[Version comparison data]
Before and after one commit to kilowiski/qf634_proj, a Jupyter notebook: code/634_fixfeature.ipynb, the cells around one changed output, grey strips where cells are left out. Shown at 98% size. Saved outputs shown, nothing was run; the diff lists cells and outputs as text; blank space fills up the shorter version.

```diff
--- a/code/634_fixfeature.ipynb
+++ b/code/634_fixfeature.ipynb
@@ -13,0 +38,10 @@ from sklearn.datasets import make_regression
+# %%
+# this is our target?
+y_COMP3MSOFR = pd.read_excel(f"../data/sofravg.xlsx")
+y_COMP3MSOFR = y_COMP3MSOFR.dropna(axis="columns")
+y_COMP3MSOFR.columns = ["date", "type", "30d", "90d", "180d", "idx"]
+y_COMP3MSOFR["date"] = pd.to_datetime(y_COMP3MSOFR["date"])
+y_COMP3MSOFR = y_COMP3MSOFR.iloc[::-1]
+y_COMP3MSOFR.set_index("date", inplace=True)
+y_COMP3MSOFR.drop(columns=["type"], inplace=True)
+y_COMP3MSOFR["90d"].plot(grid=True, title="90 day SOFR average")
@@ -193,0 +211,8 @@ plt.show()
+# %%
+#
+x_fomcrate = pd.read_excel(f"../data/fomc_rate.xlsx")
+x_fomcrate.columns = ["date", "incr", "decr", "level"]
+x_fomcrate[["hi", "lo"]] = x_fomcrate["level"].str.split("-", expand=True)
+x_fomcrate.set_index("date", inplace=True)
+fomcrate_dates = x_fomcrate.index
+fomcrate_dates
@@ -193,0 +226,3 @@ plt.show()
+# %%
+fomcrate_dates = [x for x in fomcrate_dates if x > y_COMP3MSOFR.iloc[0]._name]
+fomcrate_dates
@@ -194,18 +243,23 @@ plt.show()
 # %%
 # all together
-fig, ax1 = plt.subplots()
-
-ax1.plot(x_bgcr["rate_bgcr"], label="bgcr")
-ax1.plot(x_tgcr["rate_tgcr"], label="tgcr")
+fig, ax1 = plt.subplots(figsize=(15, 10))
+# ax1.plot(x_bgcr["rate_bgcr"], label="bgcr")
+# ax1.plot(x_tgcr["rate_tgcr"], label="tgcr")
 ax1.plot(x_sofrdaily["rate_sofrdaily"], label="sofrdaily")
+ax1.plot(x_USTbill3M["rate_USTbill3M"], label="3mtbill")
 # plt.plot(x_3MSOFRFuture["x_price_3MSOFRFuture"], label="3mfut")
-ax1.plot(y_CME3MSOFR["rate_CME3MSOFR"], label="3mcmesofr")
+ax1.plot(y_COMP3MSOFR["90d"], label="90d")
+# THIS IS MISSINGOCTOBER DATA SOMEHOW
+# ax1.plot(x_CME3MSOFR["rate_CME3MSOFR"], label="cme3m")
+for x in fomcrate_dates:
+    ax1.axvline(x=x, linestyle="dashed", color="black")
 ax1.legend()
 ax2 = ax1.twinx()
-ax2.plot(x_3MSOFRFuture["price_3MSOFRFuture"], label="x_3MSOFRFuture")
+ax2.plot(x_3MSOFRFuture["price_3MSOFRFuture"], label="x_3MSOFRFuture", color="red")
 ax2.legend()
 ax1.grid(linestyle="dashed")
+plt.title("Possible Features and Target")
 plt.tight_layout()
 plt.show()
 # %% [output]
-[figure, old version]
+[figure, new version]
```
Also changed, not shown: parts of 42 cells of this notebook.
...
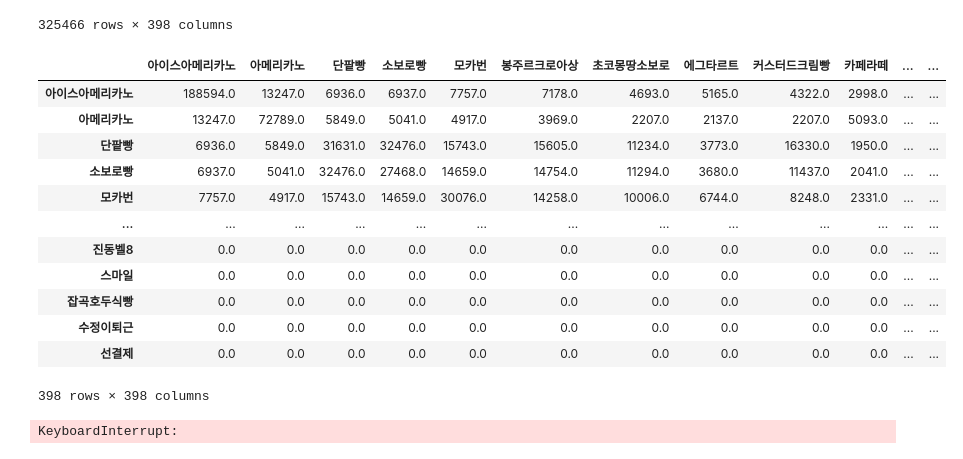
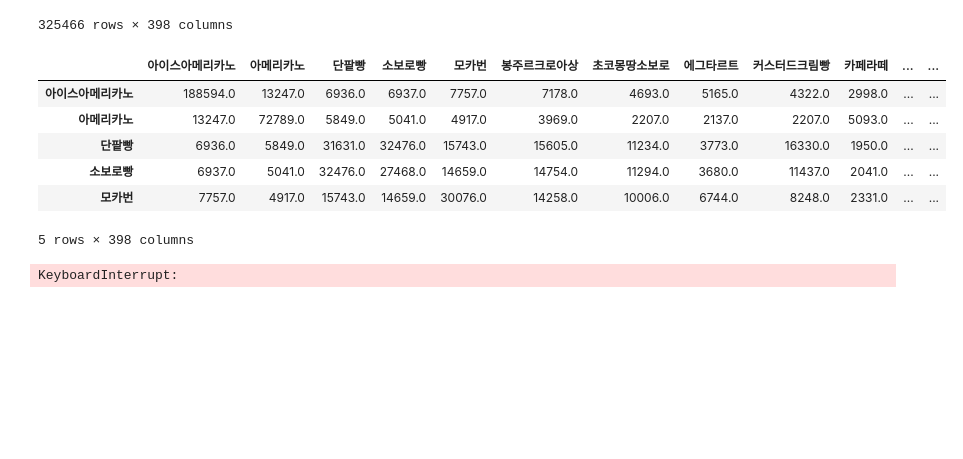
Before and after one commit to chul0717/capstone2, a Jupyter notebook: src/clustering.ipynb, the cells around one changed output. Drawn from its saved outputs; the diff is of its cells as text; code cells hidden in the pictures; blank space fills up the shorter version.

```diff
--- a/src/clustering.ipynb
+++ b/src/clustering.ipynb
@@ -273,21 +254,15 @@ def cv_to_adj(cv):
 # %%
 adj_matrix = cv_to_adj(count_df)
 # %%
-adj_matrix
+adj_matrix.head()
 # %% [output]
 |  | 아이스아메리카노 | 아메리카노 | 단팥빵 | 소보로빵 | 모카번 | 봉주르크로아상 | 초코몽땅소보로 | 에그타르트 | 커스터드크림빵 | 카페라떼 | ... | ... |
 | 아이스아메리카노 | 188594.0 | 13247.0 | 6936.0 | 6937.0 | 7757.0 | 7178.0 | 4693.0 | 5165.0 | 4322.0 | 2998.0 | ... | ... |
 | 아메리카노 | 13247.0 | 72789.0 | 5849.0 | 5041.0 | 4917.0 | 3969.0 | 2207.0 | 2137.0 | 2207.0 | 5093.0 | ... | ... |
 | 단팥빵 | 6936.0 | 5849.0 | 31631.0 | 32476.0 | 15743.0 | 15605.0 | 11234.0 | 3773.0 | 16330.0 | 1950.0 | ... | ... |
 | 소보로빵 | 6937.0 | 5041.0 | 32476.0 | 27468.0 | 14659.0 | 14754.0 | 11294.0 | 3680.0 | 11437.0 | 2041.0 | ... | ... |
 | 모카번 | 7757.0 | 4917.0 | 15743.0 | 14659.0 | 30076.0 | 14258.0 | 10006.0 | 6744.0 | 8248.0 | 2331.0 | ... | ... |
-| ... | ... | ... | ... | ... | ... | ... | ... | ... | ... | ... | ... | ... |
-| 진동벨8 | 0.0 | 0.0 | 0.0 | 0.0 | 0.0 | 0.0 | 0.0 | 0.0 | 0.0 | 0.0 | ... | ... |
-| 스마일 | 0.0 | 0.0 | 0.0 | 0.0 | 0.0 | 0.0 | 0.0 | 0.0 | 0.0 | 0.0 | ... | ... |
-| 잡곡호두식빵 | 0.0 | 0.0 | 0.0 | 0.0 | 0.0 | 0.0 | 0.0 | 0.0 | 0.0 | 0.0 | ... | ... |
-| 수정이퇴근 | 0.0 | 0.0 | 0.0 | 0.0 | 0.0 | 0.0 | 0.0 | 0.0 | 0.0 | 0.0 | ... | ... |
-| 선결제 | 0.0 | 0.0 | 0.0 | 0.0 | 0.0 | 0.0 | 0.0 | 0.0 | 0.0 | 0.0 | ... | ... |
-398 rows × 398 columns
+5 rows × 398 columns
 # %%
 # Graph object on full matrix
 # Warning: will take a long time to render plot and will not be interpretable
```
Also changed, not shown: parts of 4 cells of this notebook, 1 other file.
==
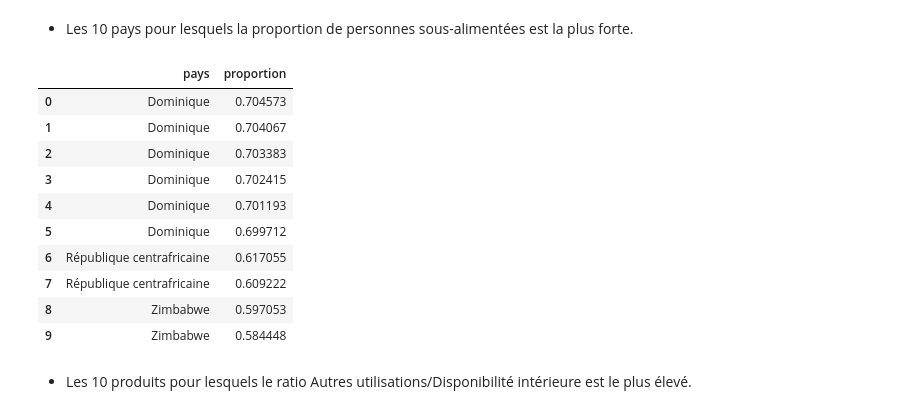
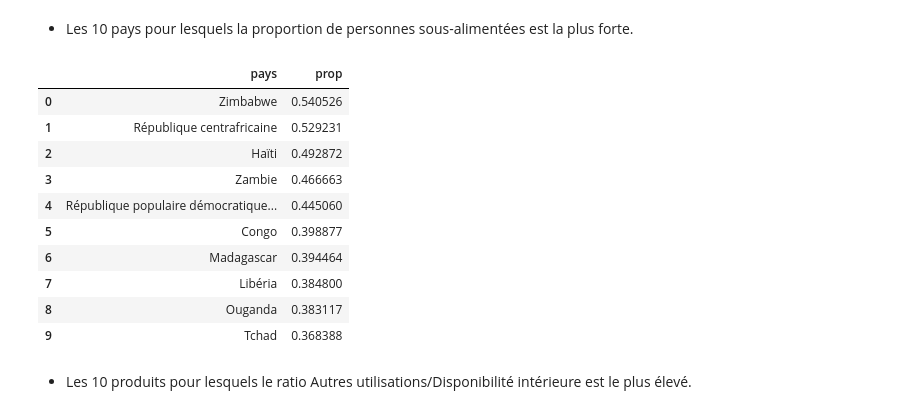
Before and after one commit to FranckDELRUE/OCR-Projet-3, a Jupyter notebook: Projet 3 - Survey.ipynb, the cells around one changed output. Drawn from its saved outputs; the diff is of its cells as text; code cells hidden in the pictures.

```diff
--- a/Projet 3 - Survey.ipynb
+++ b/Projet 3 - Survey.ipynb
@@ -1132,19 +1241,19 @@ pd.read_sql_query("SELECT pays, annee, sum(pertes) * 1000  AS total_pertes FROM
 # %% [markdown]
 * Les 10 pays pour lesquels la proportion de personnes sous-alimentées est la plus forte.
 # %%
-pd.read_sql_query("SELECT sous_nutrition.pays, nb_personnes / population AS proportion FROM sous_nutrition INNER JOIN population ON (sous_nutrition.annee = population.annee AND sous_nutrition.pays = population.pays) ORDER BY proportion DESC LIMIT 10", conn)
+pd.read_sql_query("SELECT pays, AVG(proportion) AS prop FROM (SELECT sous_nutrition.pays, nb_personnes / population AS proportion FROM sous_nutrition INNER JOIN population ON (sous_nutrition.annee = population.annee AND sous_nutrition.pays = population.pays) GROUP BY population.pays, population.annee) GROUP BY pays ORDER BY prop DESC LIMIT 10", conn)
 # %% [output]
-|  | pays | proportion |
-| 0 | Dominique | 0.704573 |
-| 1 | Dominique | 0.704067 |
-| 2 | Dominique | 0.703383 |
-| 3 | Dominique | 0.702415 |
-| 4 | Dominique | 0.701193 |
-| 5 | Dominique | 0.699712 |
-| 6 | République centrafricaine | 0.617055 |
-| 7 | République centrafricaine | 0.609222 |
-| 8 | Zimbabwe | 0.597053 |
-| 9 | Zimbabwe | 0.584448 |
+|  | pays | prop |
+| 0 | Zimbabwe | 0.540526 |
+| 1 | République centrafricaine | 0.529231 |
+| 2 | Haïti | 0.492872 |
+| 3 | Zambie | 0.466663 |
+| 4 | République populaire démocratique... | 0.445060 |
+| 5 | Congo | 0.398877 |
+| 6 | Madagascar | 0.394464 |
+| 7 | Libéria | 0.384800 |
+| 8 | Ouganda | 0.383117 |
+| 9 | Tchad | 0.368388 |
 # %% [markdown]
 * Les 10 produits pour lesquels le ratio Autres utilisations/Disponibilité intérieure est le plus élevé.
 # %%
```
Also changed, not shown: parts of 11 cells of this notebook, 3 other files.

AIM OF THE EXERCISE
Lines holding the word "subplots" in the entries above are the ones to pull out. Copy them all.

SOLUTION FOR THIS PROBLEM
-fig, ax1 = plt.subplots()
+fig, ax1 = plt.subplots(figsize=(15, 10))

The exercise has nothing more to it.